By identifying caspase-2's critical role, they believe an inhibitor of this enzyme could provide an effective way to stop the pathogenic progression that leads to NASH and possibly even reverse early symptoms. The findings are published in the September 13 online issue of Cell.

Our results show that caspase-2 is a critical mediator of NASH pathogenesis, not only in mice but probably in humans as well. While explaining how NASH is initiated, our findings also offer a simple and effective way to treat or prevent this devastating disease.

Protein Misfolding

NASH is the most aggressive form of the non-alcoholic fatty liver disease (NAFLD), which includes a spectrum of chronic liver diseases and has become a leading cause of liver transplants. The cause of both NAFLD and NASH remains a mystery, but researchers believe one factor that accelerates the progression of benign NAFLD to aggressive NASH is elevated endoplasmic reticulum (ER) stress, induced by protein misfolding within the liver.


This results in an excessive buildup of cholesterol and triglycerides in liver tissue. Applying this premise in mice, researchers first identified molecules involved in NASH pathogenesis by combining liver-specific ER stress and a high-fat diet to elicit NASH like a disease, duplicating the cardinal features of human NASH, including fat accumulation in liver cells, liver damage, inflammation, and scarring.

Using this model, researchers found that the onset of NASH correlated with increased expression of caspase-2. In the next phase, Karin and team examined human liver specimens collected from patients with benign NAFLD or aggressive NASH to confirm caspase-2 expression was also elevated in humans.

Caspase-2 Inhibitor

By knocking out the caspase-2 gene in mice subjected to liver ER stress and high-fat diet or treating the mice with a specific caspase-2 inhibitor, they found that caspase-2 was responsible for all aspects of NASH, including lipid droplet accumulation, liver damage, inflammation, and scarring.

They now know that by preventing caspase-2 expression or inhibiting its activity that biomarkers of NASH are mitigated. This is exciting because now, we not only understand the role of caspase-2 in the disease but also have a new avenue to find a potential drug treatment.

Through this study, Karin and team also discovered that caspase-2 has a critical role in activating SREBP1 and 2—the master regulators of lipogenesis, a process that takes place in the liver where nutrients like carbohydrates are turned into fatty acids, triglycerides, and cholesterol. Caspase-2 was found to control SREBP1 and 2 activations by cleaving another protein called site-1 protease.

Moving forward, they would like to embark on the development of more effective drug-like caspase-2 inhibitors that could be used for NASH prevention and ultimately provide a treatment option. This study was a great step forward in being able to understand the causes and explore possible new treatments for patients with NASH and NAFLD.

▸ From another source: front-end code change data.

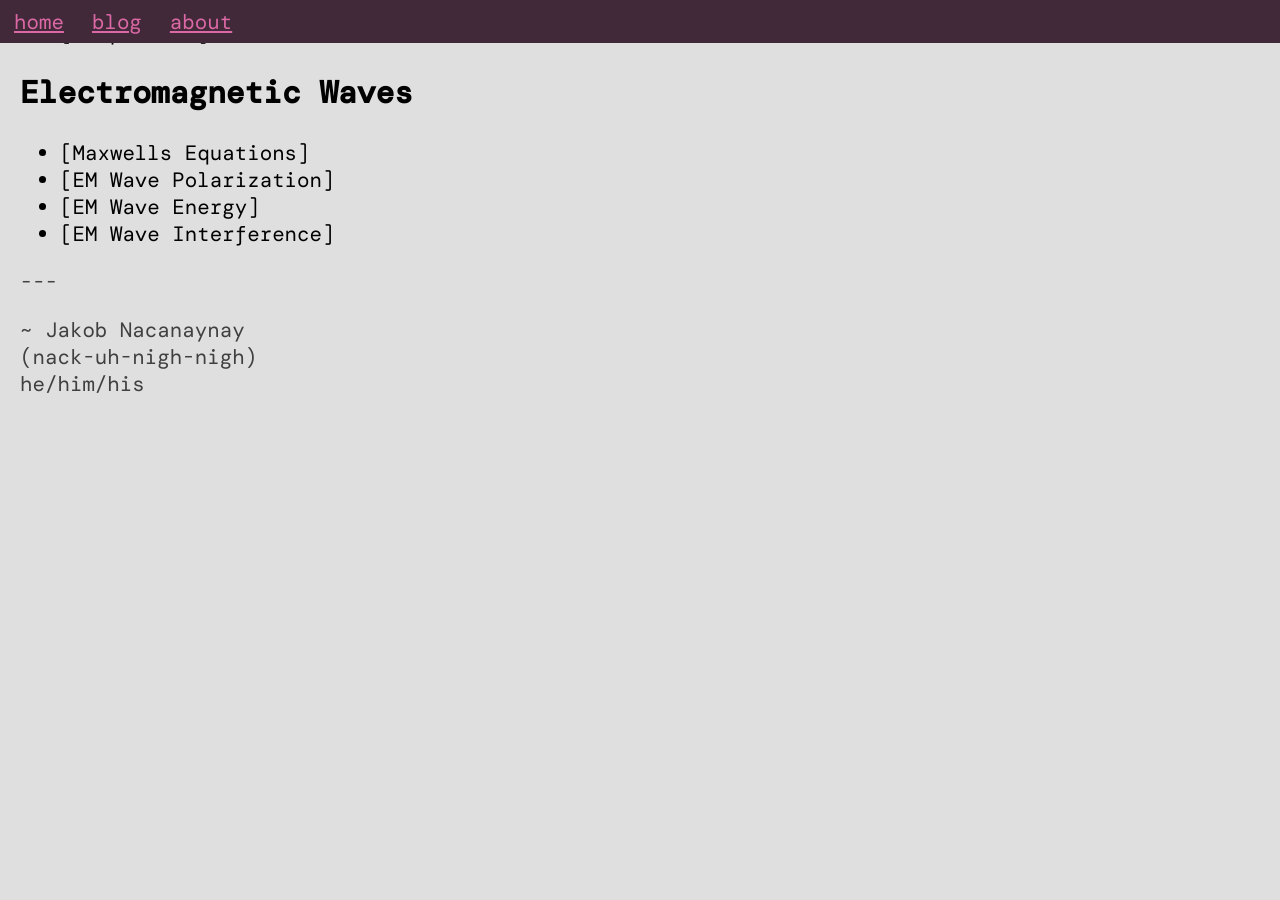
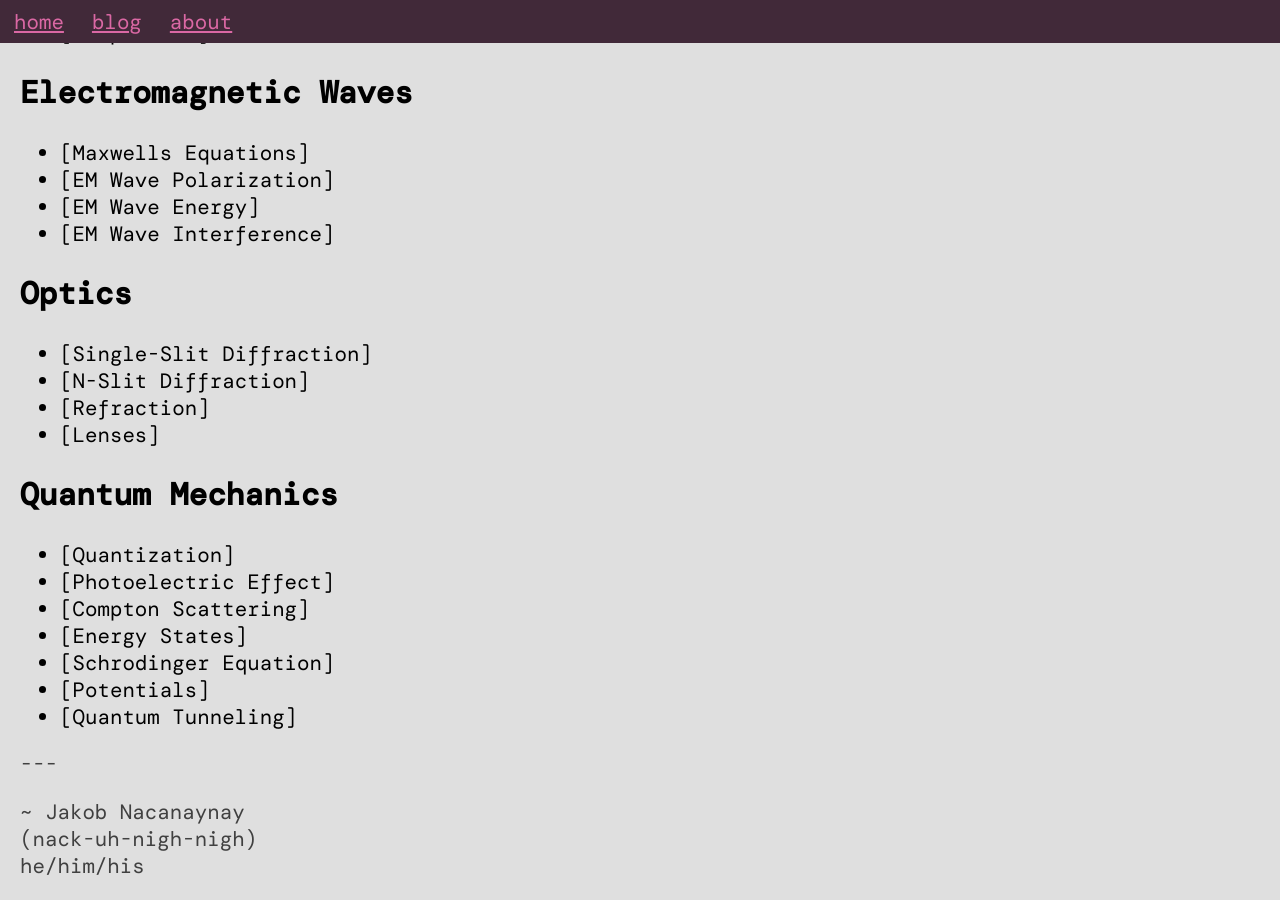
Before and after one commit to j-nac/j-nac.github.io, a Jekyll site: the page built from _posts/2025-08-28-phys-2214.md, in a window 1280 px wide and 900 px high, scrolled down 800 px. Built offline with Jekyll 4.4.1, drawn with Linux system fonts in a browser that asks for light colours; some web fonts are replaced; before the commit the page ends 1217 px from its top, so only the background shows below that.

Commit message:
Knowledge update

```diff
--- a/_posts/2025-08-28-phys-2214.md
+++ b/_posts/2025-08-28-phys-2214.md
@@ -34,3 +34,20 @@ tags: phys phys2214 course
 - [EM Wave Polarization]
 - [EM Wave Energy]
 - [EM Wave Interference]
+
+## Optics
+
+- [Single-Slit Diffraction]
+- [N-Slit Diffraction]
+- [Refraction]
+- [Lenses]
+
+## Quantum Mechanics
+
+- [Quantization]
+- [Photoelectric Effect]
+- [Compton Scattering]
+- [Energy States]
+- [Schrodinger Equation]
+- [Potentials]
+- [Quantum Tunneling]
```
Also changed, not shown: _posts/2025-08-19-math-2940.md (+21 -1 lines), _posts/2025-08-26-ece-2300.md (+3 -2 lines), _posts/2025-08-31-ece-2720.md (+14 -0 lines), _posts/ece2300/2025-10-13-setup-time-and-hold-time-constraints.md (+2 -2 lines), _posts/ece2300/2025-12-07-analyzing-performance.md (added, +25 -0 lines), _posts/ece2300/2025-12-07-control-dependencies-and-hazards.md (added, +33 -0 lines), _posts/ece2300/2025-12-07-raw-dependencies.md (added, +31 -0 lines), _posts/math2940/2025-11-13-steady-state.md (+8 -0 lines), _posts/math2940/2025-12-07-orthogonality.md (added, +11 -0 lines).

They hope to eventually translate and validate these study results using a much larger cohort of human subjects.